I got to play Dragon Heresy in a game run by a young lady my own system on Friday. She’d either never or rarely GM’d before. She decided to run in my book, as her dad was a supporter of both the original Lost Hall as well as Dragon Heresy. My take-aways?
- The world is compelling and immersive. She grabbed on to the details and hooks provided by the map of Torengar every bit as much as I’d hoped.
- Northwatch really is a compelling spot on that map, and I’m glad my upcoming release will detail the heck out of it
- The grappling system, also available as a stand-alone in Dungeon Grappling, really is that good. Everyone got it, everyone used it, no complaints. Seamless.
- It was amenable to fast play in a two hour session by a new GM. So very accessible.
- The final confrontation was not combat; she ran a nifty scenario where we had to play against Loki himself. I showed her the flyting rules after the fact, and she really liked them.
To be Improved
- The real area that stuck out as a stumbling point was a stumbling point on remembering that a swift attack (like an arrow from a bow) is quite nasty: it only has to meet the lower Threat DC unless the target has a shield.
- It didn’t come up much, but the decision to employ a Frantic Defense to avoid taking wounds if a target is attacked and its Hit DC is exceeded happens before armor is subtracted.
- The ranged combat tweaks in general are more extensive than melee.
There’s an obvious fix for this: a short flowchart. Ideally something that fits on a 3×5 or playing card. Once you get the system, it’s very smooth. But a quick reference for ranged and melee combat that would fit on the back of a playing card is now on my radar.

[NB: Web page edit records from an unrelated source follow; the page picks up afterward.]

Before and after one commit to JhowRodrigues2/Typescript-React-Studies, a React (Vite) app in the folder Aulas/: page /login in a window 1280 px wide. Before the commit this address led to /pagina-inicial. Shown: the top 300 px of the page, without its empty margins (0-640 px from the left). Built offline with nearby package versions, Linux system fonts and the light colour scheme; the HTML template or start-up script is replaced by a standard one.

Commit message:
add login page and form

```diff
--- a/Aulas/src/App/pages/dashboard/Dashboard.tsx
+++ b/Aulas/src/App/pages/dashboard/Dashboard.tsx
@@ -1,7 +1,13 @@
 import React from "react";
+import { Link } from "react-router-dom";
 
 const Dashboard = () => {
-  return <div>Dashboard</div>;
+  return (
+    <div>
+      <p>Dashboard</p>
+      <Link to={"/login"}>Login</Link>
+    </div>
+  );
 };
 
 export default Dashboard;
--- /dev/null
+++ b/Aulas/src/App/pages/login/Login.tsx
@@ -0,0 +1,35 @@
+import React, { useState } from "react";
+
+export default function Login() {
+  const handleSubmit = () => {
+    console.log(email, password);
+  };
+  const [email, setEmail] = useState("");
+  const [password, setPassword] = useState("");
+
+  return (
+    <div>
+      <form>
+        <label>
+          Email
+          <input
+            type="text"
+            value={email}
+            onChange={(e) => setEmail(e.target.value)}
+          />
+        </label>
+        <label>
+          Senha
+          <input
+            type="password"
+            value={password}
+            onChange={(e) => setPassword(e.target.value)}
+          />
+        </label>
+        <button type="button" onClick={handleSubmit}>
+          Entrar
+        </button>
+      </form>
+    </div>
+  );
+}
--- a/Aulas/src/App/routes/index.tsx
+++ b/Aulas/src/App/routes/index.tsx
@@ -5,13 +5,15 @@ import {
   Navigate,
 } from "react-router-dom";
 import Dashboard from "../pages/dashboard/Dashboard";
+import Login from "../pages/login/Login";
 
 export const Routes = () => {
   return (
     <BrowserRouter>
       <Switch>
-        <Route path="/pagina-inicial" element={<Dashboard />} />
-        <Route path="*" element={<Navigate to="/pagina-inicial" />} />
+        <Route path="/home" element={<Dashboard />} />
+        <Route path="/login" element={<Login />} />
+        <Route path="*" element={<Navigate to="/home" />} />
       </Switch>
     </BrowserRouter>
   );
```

All in all, she designed and executed a two-hour scenario that finished in two hours, which is amazing for a new GM, so well done to her on that.
As for my part, I kept my promise. I answered questions where prompted, she ran the game, and I shut up and played my character.